>>>>
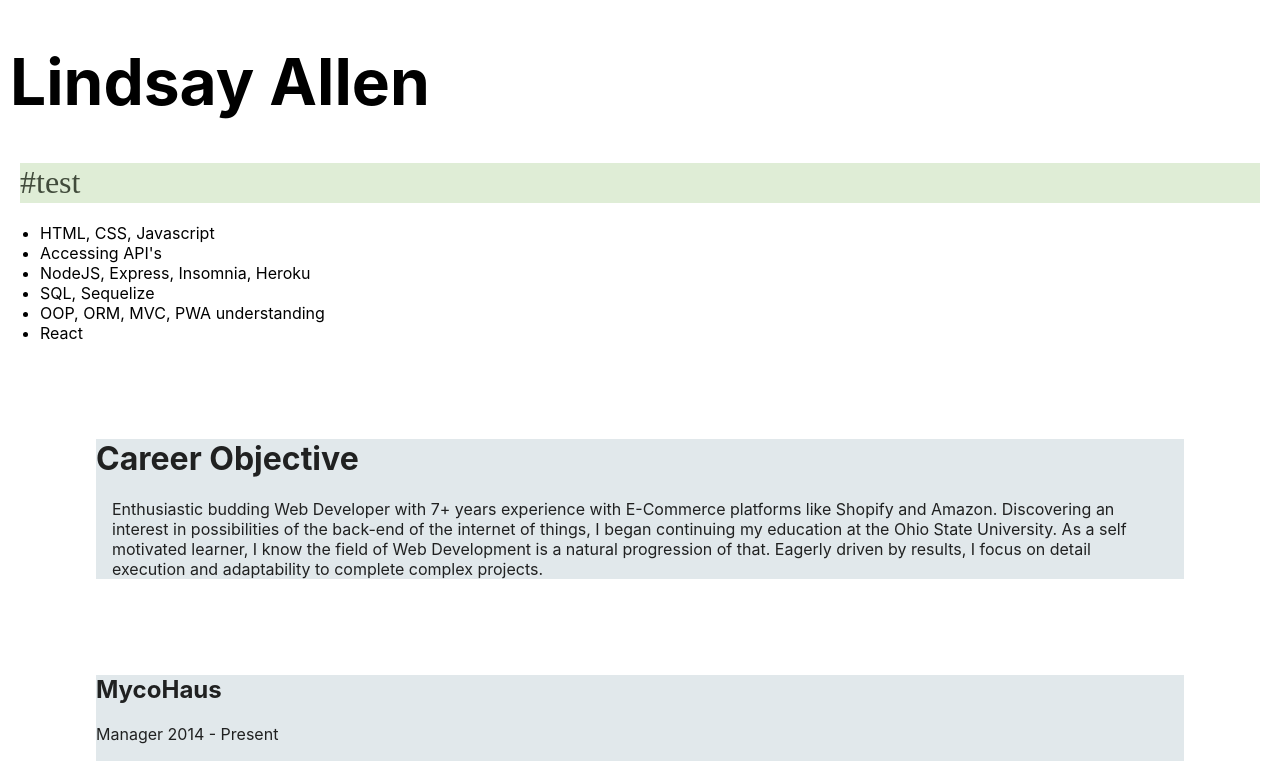
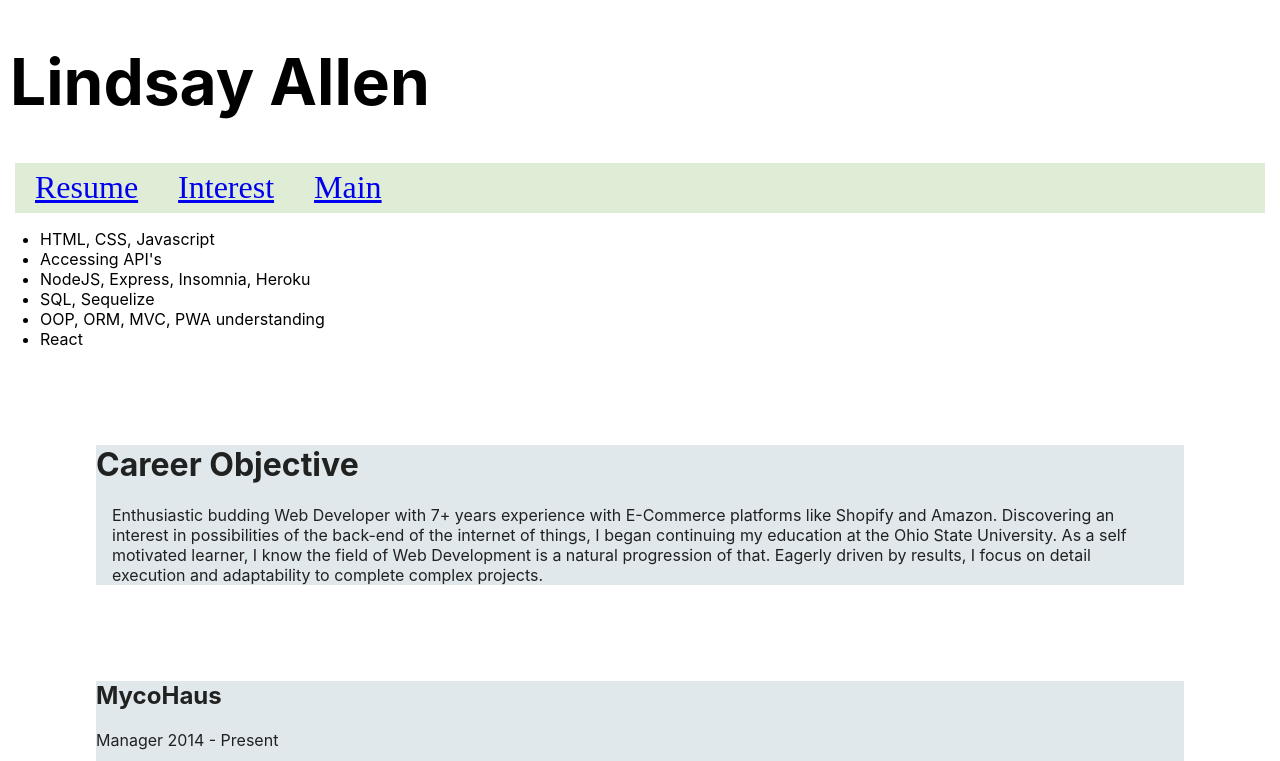
Before and after one commit to katsaymeow/Lindsay-Allen-Portfolio-React, a React (Create React App) app: page / in a window 1280 px wide. Shown: the top 761 px of the page. Built offline with nearby package versions, Linux system fonts and the light colour scheme.

Commit message:
navbar work

```diff
--- a/src/components/NavBar.js
+++ b/src/components/NavBar.js
@@ -2,19 +2,32 @@ import React from 'react';
 
 const navStyle = {
     card: {
-        margin: 20,
-        minHeight: 40,
+        margin: 15,
+        minHeight: 50,
         fontSize: '2rem',
         color: '#414B3B',
         background: '#DFEDD6',
         fontFamily: 'ui-monospace',
         alignContent: 'center',// why wont this work!!
     },
+    links: {
+        margin: 10,
+        padding: '10px',
+    }
 };
 
+const resume = './Resume';
+const interest = './Interest';
+const mainPage = './MainPage';
 export default function NavBar() {
     return (
-        <div style={navStyle.card}>#test</div>
+        <div style={navStyle.card}>
+            <div className='links'>
+          <a href={resume} style={navStyle.links}>Resume</a>
+          <a href={interest} style={navStyle.links}>Interest</a>
+          <a href={mainPage} style={navStyle.links}>Main</a>
+          </div>
+        </div>
     );
 };
 // needs to have links to the Interest page and resume
```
<<<<
> What you should do
Within the entries above, how many lines contain "card"? Respond with the number only.

> The completed task
3